I stood in the backyard, toes barely grazing where the grass grew over the floor of the garage. My mom was back at work and my uncle was inside fixing the washer or the kitchen sink or something else that probably wasn’t really broken.
He could never sit still doing nothing and after a week at home, I realized I couldn’t either. I took a few steps into the shade of the garage, examining my sculpture but not quite ready to touch it yet. After eight weeks of being frozen it looked strange and ugly and I hated it.
The summer breeze ignited the dust revealing the rust underneath. I could tell it had rained, the humid air stripping the metal until it looked like it was rotting. I reached for a sunflower petal, wanting to move, to grip the metal, to twist it and bend it, giving my hands something to do besides cradle my prescribed medication or a glass of water or the television remote because my mom wouldn’t let me do anything more. I wanted to fix it. I wanted to finish it even though I knew it wouldn’t matter.
My grandmother was right. Despite Roman waking up and despite not seeing the shadows since I’d found him in the real world something was still attacking me from the inside. I was still sick and weak and I was still in danger.
It’s not over.

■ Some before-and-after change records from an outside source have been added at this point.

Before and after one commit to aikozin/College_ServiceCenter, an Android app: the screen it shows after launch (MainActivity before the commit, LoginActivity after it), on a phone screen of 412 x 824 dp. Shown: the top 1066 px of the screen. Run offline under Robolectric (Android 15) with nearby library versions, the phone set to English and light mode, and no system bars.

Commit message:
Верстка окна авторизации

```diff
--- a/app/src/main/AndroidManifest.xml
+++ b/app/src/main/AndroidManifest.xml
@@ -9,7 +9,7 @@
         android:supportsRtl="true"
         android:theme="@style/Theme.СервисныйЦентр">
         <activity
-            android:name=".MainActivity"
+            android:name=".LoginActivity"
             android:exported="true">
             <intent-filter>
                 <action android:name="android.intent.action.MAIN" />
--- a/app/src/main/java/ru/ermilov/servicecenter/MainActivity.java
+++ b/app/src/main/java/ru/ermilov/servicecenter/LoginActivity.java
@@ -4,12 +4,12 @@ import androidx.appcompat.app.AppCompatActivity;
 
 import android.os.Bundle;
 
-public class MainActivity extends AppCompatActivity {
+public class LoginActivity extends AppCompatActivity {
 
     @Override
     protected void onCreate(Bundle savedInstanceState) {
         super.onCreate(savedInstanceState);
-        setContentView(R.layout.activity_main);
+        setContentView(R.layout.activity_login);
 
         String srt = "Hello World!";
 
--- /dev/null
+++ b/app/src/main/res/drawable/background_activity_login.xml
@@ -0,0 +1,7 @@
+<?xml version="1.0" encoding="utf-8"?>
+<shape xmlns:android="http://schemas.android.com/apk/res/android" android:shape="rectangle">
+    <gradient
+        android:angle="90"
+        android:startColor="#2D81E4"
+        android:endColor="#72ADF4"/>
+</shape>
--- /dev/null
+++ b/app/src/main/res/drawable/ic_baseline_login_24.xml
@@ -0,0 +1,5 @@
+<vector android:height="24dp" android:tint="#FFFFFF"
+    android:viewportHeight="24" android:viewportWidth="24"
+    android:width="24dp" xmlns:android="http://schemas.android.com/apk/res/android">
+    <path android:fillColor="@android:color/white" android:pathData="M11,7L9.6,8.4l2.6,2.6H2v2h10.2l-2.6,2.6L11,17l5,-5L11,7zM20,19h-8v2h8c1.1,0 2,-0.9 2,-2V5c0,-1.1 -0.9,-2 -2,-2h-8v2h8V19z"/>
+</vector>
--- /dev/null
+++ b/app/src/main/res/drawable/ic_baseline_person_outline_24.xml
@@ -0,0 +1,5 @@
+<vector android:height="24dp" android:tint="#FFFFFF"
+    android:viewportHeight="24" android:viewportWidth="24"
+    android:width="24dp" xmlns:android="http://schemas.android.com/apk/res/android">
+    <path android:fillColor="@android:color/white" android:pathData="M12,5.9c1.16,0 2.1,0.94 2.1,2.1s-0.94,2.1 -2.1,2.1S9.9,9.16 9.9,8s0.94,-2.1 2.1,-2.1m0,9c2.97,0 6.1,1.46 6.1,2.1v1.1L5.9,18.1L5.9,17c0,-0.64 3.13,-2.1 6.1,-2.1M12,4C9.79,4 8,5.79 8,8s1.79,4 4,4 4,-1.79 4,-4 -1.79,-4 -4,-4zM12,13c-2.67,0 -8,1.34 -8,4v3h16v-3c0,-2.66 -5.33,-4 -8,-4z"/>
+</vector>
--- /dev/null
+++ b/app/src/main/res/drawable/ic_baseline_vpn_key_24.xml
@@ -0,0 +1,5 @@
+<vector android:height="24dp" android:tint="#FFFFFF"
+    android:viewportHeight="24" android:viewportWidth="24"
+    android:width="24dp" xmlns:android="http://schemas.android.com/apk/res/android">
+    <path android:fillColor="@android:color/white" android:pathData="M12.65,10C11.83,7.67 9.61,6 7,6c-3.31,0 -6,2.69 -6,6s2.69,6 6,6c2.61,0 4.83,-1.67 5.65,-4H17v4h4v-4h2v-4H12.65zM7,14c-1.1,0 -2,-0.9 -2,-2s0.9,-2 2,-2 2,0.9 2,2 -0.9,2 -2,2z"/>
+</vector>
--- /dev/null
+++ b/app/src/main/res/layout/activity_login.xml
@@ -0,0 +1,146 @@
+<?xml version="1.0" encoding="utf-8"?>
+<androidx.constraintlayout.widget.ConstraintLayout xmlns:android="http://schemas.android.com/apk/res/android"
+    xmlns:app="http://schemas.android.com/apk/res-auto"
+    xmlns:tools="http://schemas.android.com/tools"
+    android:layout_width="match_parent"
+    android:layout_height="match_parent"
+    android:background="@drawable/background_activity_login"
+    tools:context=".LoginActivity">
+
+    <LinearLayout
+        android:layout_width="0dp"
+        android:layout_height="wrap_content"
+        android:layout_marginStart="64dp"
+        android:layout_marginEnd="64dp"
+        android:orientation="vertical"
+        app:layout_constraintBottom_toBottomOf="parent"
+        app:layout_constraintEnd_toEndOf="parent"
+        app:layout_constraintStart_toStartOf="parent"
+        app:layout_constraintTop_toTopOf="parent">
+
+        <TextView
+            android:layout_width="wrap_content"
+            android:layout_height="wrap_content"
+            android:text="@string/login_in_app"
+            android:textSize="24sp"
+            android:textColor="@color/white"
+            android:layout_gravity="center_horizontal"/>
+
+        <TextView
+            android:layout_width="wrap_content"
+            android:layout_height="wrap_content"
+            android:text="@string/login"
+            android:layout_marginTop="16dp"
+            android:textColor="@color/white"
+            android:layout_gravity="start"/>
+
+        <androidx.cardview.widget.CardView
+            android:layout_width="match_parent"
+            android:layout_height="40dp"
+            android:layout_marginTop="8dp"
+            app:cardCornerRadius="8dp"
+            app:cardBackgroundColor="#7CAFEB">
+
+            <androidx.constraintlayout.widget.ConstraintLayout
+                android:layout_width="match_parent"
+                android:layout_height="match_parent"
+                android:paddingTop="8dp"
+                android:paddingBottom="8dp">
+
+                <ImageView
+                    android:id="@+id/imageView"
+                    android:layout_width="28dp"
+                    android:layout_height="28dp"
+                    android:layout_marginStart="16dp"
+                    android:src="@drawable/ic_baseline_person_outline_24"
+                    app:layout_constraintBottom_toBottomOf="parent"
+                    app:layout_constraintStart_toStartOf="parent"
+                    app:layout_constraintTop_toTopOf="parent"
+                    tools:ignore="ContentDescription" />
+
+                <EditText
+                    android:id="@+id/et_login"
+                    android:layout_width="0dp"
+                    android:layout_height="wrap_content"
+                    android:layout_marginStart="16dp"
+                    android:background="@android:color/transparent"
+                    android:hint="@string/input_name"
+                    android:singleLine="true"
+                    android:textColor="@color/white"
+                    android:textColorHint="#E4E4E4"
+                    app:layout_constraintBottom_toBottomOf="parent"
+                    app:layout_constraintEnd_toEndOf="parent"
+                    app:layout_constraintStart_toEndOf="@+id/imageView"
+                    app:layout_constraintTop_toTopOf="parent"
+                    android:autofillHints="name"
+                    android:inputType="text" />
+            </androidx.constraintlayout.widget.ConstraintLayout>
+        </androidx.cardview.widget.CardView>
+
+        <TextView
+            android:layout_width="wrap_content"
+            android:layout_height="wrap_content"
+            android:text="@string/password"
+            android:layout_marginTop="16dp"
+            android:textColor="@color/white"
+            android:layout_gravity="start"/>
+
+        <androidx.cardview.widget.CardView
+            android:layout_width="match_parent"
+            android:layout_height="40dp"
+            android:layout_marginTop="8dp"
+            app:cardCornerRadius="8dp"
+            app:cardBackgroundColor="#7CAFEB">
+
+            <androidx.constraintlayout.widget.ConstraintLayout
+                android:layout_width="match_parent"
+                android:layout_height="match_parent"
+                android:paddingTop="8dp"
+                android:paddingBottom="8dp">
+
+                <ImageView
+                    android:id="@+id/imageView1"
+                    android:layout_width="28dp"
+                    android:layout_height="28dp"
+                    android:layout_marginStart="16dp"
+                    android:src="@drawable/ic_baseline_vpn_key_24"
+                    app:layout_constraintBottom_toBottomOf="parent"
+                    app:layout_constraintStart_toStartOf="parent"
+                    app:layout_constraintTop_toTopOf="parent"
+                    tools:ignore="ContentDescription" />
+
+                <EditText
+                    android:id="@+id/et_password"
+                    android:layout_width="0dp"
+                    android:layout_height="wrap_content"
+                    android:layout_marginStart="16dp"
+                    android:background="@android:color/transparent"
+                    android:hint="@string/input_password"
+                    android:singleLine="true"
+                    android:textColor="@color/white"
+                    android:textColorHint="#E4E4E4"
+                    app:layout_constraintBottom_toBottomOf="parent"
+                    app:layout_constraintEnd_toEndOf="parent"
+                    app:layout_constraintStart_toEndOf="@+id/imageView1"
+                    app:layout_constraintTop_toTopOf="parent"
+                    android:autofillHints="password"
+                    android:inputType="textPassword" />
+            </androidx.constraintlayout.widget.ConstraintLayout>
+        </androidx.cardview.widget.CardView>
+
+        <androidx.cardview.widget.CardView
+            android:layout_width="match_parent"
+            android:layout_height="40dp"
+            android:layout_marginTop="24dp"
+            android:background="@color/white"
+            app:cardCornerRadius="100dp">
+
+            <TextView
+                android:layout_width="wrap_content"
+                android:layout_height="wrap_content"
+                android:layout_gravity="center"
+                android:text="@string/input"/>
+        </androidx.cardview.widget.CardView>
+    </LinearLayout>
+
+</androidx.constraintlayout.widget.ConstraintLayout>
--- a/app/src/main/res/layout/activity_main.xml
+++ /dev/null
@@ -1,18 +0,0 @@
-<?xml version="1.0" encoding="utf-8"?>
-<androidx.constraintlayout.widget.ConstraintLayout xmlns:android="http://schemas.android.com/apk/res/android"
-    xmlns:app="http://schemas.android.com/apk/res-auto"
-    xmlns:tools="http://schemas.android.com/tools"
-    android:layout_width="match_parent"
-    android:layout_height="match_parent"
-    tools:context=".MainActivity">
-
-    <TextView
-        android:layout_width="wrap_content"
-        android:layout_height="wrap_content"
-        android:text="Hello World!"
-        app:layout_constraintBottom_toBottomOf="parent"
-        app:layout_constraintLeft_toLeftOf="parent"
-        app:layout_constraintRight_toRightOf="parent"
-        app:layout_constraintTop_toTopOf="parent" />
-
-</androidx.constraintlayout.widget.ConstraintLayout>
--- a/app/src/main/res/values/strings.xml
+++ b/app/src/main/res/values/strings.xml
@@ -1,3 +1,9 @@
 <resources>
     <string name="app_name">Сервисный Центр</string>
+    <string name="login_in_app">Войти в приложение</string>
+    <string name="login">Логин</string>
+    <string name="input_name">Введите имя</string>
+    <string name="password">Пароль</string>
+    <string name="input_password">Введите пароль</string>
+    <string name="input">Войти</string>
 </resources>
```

Her words played over and over in my head as I grabbed the hammer and started swinging. It clipped the edge of a flower, igniting a small spark. I kept swinging, knocking stems to the ground, petals hanging limp before finally shaking off. Pieces scattered at my feet, hitting the ground like bells, landing against my empty worktable, scraping down the walls.
I dropped the hammer, trying to twist off the ladybugs and the fireflies, some of the metal already brittle and snapping off in my hand. I kept twisting, sharp ends biting into my palm.
It burned but I couldn’t stop. I snapped off leaves and tore down vines, a thorn ripping through my thumbnail. I bit down on it, switching hands, scraping everything clean down to the base.
“Bryn?” He said my name and that’s when I finally felt the sting. “Bryn. Bryn, stop. Bryn, breathe.”
I stared down at my hands, my skin dark with blood, flakes of it already thick and drying beneath my fingernails. I looked up and saw my dad holding my arms back. He freed one hand, tearing off the hem of his shirt before wrapping both of my palms.
The kitchen door opened into the garage, my uncle almost tripping down the steps when he saw us.
“She’s hurt herself,” my dad said, never taking his eyes off my hands.
My uncle disappeared back inside and I heard kitchen drawers opening and crashing closed on the other side of the door. Blood trickled down my wrists and onto my forearms and my dad gripped my fists, holding them tight. My cheek scraped the pocket of his denim jacket, traces of sawdust and cigarettes pinching my eyes closed. And I didn’t mean to. I didn’t mean to cry. I didn’t mean to collapse in his arms. But I did and he caught me. We stood there, my face buried in his chest, the smell of him igniting new tears, and he just held me.